"It may sound like a Hollywood scary movie plot, but this actually happened to 150 Lebanese tourists who were stuck in the air between Sharm El Sheikh Airport in Egypt and the Rafic Hariri International Airport in Beirut," journalist Kamel Saleh reported in an article carried in the Lebanese daily Assafir on the weekend.
It didn't start all that well, and it got worse.
The tourists, who had bought an Eid Al Adha holiday package from a Lebanese travel agency, had to wait through four hours of delays before their plane took off from Beirut for an 80-minute flight.
If unexpected waits are, in a way, part of life in Lebanon, the writer said, the fact that the holidaymakers had to wait again for another four hours at the Sharm El Sheikh airport on the way back was hardly tolerable.
But the worst was yet to come.
"The trip started to turn into drama when the captain apologised over the PA system for the fact that the plane 'could not touch down in Beirut airport and we'll be heading back to Sharm El Sheikh'," the writer reported.

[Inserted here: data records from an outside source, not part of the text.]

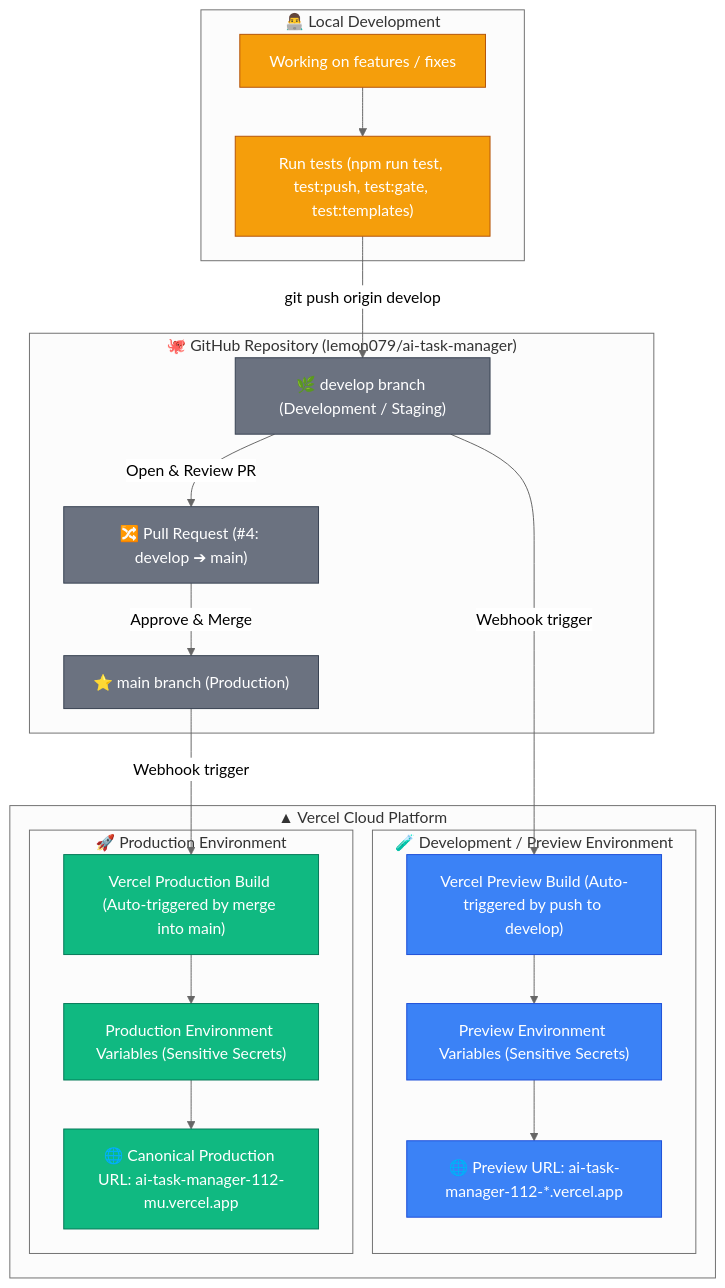
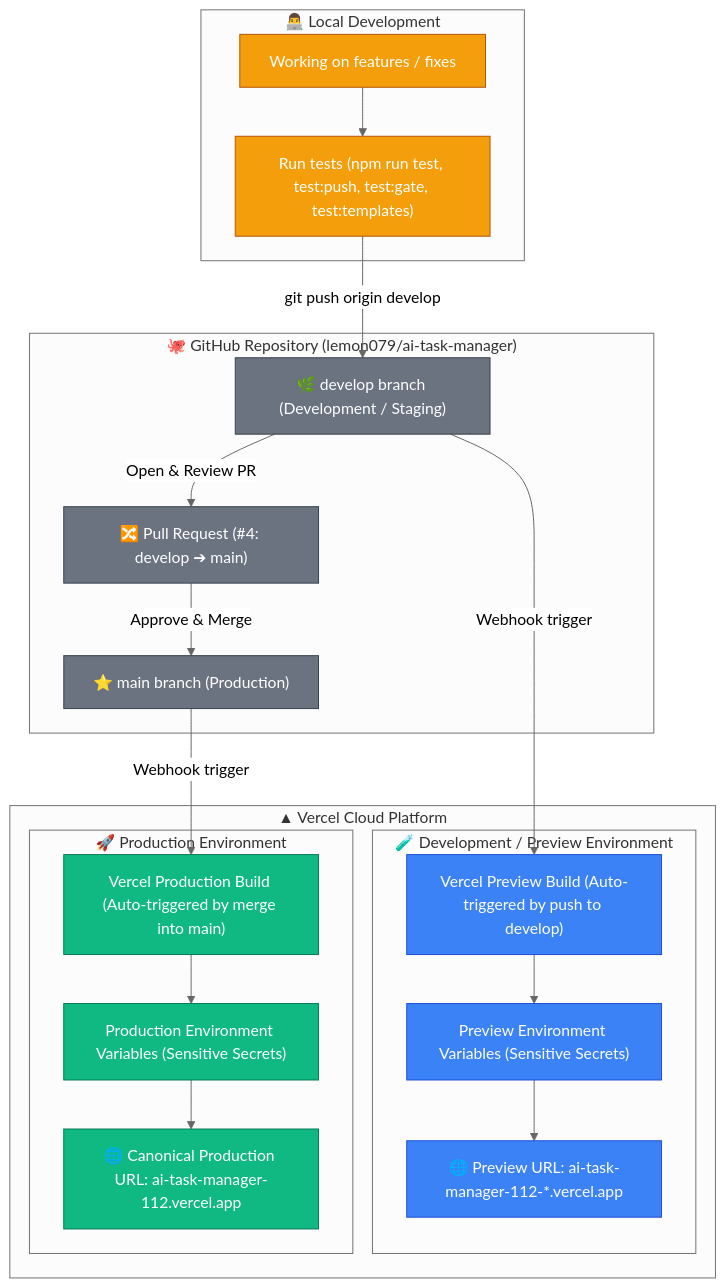
One commit to lemon079/ai-task-manager changed the diagram in docs/DEPLOYMENT_PIPELINE.md. Above: the diagram before and after it, drawn with Mermaid (neutral theme). The commit also changed other lines of this file, not shown here.

Commit message:
docs: update canonical production domain to ai-task-manager-112.vercel.app

````diff
--- a/docs/DEPLOYMENT_PIPELINE.md
+++ b/docs/DEPLOYMENT_PIPELINE.md
@@ -9,52 +9,52 @@
 ```mermaid
 flowchart TD
     subgraph Local["👨‍💻 Local Development"]
         LocalDev["Working on features / fixes"]
         LocalTest["Run tests (npm run test, test:push, test:gate, test:templates)"]
         LocalDev --> LocalTest
     end
 
     subgraph GitHub["🐙 GitHub Repository (lemon079/ai-task-manager)"]
         DevBranch["🌿 develop branch (Development / Staging)"]
         PR["🔀 Pull Request (#4: develop ➔ main)"]
         MainBranch["⭐ main branch (Production)"]
 
         DevBranch -->|"Open & Review PR"| PR
         PR -->|"Approve & Merge"| MainBranch
     end
 
     subgraph VercelEnvironments["▲ Vercel Cloud Platform"]
         subgraph DevEnv["🧪 Development / Preview Environment"]
             VercelPreviewBuild["Vercel Preview Build (Auto-triggered by push to develop)"]
             PreviewEnvs["Preview Environment Variables (Sensitive Secrets)"]
             PreviewDomain["🌐 Preview URL: ai-task-manager-112-*.vercel.app"]
 
             VercelPreviewBuild --> PreviewEnvs
             PreviewEnvs --> PreviewDomain
         end
 
         subgraph ProdEnv["🚀 Production Environment"]
             VercelProdBuild["Vercel Production Build (Auto-triggered by merge into main)"]
             ProdEnvs["Production Environment Variables (Sensitive Secrets)"]
-            ProdDomain["🌐 Canonical Production URL: ai-task-manager-112-mu.vercel.app"]
+            ProdDomain["🌐 Canonical Production URL: ai-task-manager-112.vercel.app"]
 
             VercelProdBuild --> ProdEnvs
             ProdEnvs --> ProdDomain
         end
     end
 
     %% Connections
     LocalTest -->|"git push origin develop"| DevBranch
     DevBranch -->|"Webhook trigger"| VercelPreviewBuild
     MainBranch -->|"Webhook trigger"| VercelProdBuild
 
     classDef dev fill:#3b82f6,stroke:#1d4ed8,color:#fff;
     classDef prod fill:#10b981,stroke:#047857,color:#fff;
     classDef github fill:#6b7280,stroke:#374151,color:#fff;
     classDef local fill:#f59e0b,stroke:#b45309,color:#fff;
 
     class LocalDev,LocalTest local;
     class DevBranch,PR,MainBranch github;
     class VercelPreviewBuild,PreviewEnvs,PreviewDomain dev;
     class VercelProdBuild,ProdEnvs,ProdDomain prod;
 ```
````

"The captain said that while the aircraft had already made its descent into Beirut airport."
The captain gave no further explanation.

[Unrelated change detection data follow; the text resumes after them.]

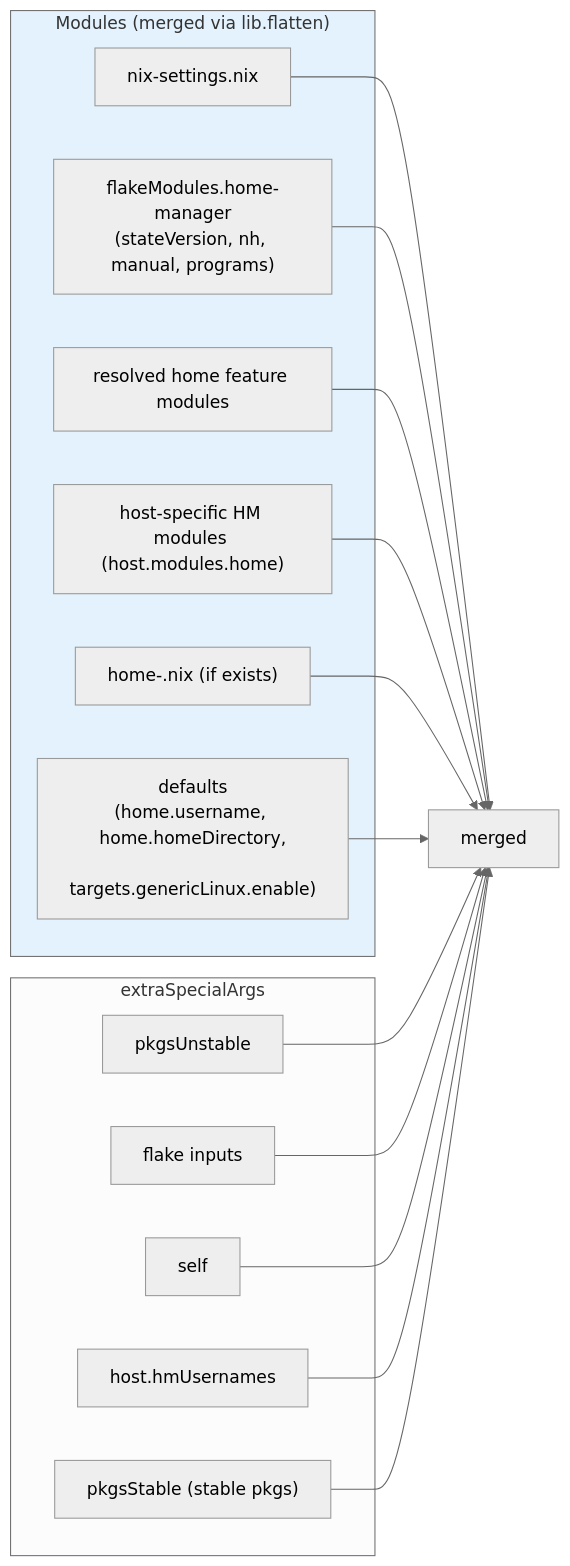
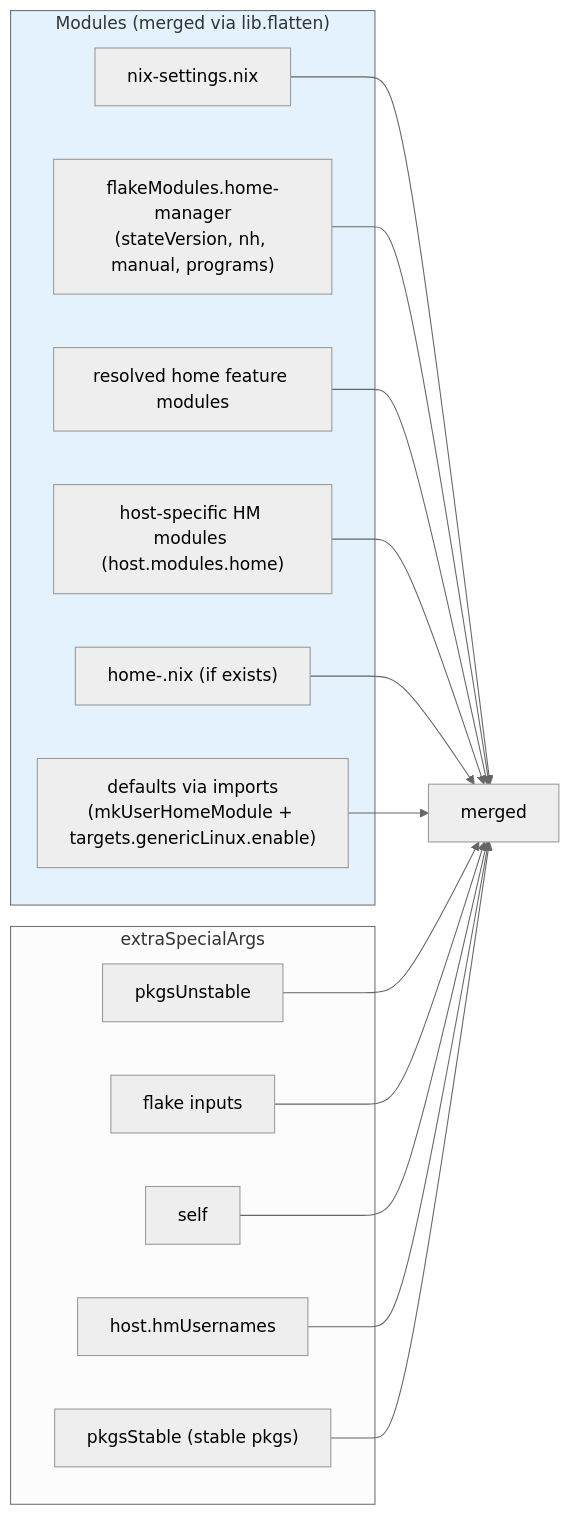
One commit to WombatFromHell/automatic-palm-tree changed the sixth of 8 diagrams in DESIGN.md. Above: the diagram before and after it, drawn with Mermaid (neutral theme). The commit also changed other lines of this file and 10 other files, not shown here.

````diff
--- a/DESIGN.md
+++ b/DESIGN.md
@@ -222,30 +226,30 @@
 ```mermaid
 flowchart LR
     subgraph M["Modules (merged via lib.flatten)"]
         nixSet["nix-settings.nix"]
         hmMod["flakeModules.home-manager\n(stateVersion, nh, manual, programs)"]
         featMod["resolved home feature modules"]
         hostMod["host-specific HM modules (host.modules.home)"]
         userMod["home-<user>.nix (if exists)"]
-        defaults["defaults\n(home.username, home.homeDirectory,\n targets.genericLinux.enable)"]
+        defaults["defaults via imports\n(mkUserHomeModule + targets.genericLinux.enable)"]
     end
     subgraph EA["extraSpecialArgs"]
         pkgsUnstable["pkgsUnstable"]
         inputs["flake inputs"]
         self["self"]
         hmUsernames["host.hmUsernames"]
         pkgsStable["pkgsStable (stable pkgs)"]
     end
     nixSet --> merged
     hmMod --> merged
     featMod --> merged
     hostMod --> merged
     userMod --> merged
     defaults --> merged
     pkgsUnstable --> merged
     inputs --> merged
     self --> merged
     hmUsernames --> merged
     pkgsStable --> merged
     style M fill:#e3f2fd
 ```
````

"So what some passengers did was walk to the door of the cockpit to ask why they were heading back," the writer said.
"Others were not able to stand on their feet, fearing that something bad might have happened that led to the closure of the Beirut airport."
Evidently, the passengers were extremely stressed out.
"A female passenger suffered a heart attack … and four more passed out, while others cried and wailed," the writer said.
Luckily, there was a doctor among the passengers.
"It was only about 15 minutes later - enough time for passengers to have nervous breakdowns - that the captain clarified: 'There is no problem with the aircraft, it's just that we could not obtain clearance for landing in Beirut International Airport'."
On the ground, the passengers' families were not having a great time either.
"When they asked at the airport about the estimated time of arrival, they were told that it did not show on the computer," the reporter went on.
It was the peak of absurdity when, minutes before landing in Sharm El Sheikh, the captain announced that the plane had finally obtained clearance for landing in Beirut airport, the reporter said.
"So the plane turned around again and finally landed in Beirut at around midnight." It was supposed to arrive at 9.20pm.
On arrival, a father who was travelling with his wife and children kept asking: who made the call to turn away a plane carrying 150 Lebanese passengers from their own country? And why?
US fear of 'hijacked' revolution is telling
It was the first time the US government officially talked about "hijacking an Arab revolution" since the outbreak of the Arab Spring, wrote Jalal Aref in the UAE-based newspaper Al Bayan.
The statement, made by the US Secretary of State Hillary Clinton, on Wednesday, warned of extremists trying to hijack the Syrian revolution.
Ms Clinton warned the Syrian opposition against allowing extremist groups into their ranks. She also said the Syrian National Council must include people from inside Syria and those who are fighting on the front line.
"This US stance has been known for a while, so the novelty is the manner and the timing of this declaration," he said.
It was clear that the growing influence of extremist groups in Syria has caused the US to be less enthusiastic about ending the crisis, as other regional players, particularly Turkey, bet instead on battles of attrition until a political settlement with Russia and China is reached, which would take place only if there is guarantee Syria would not fall into the hands of extremists, he noted.
But is this message limited to Syria? In other words, how about the other Arab revolutions that are being hijacked in the open?
The US has decided to let moderate Islamic groups into power following the Arab Spring, but the developments in Libya and Egypt have forced the US to start rethinking its policy.
Historic opportunity for Syria opposition
As members of the Syrian National Council began their crucial four-day meeting in Doha yesterday, they found themselves before a big challenge that could decide the fate of the council in light of developments in Syria, said the Qatari daily Arraya in its editorial on Sunday.
The armed opposition has been increasingly successful in controlling large areas of Syria. This calls for a different approach from the SNC and various Syrian opposition factions whose main objectives must be protecting people and preserving the country's institutions.
"Most crucial of all is for the participants to reach a formula that unites the efforts of the opposition under a single political project and a single vision that reflects the aspirations of the people," added the paper.
The unification of the Syrian opposition and its agreement on a strategy would work towards the war-torn country's liberation. An integrated opposition that spoke the same language would also create an ethical challenge for the international community that is still divided over Syria. It may be the catalyst that finally prompts the powers-that-be to take practical measures aimed at saving the Syrian people.
* Digest compiled by The Translation Desk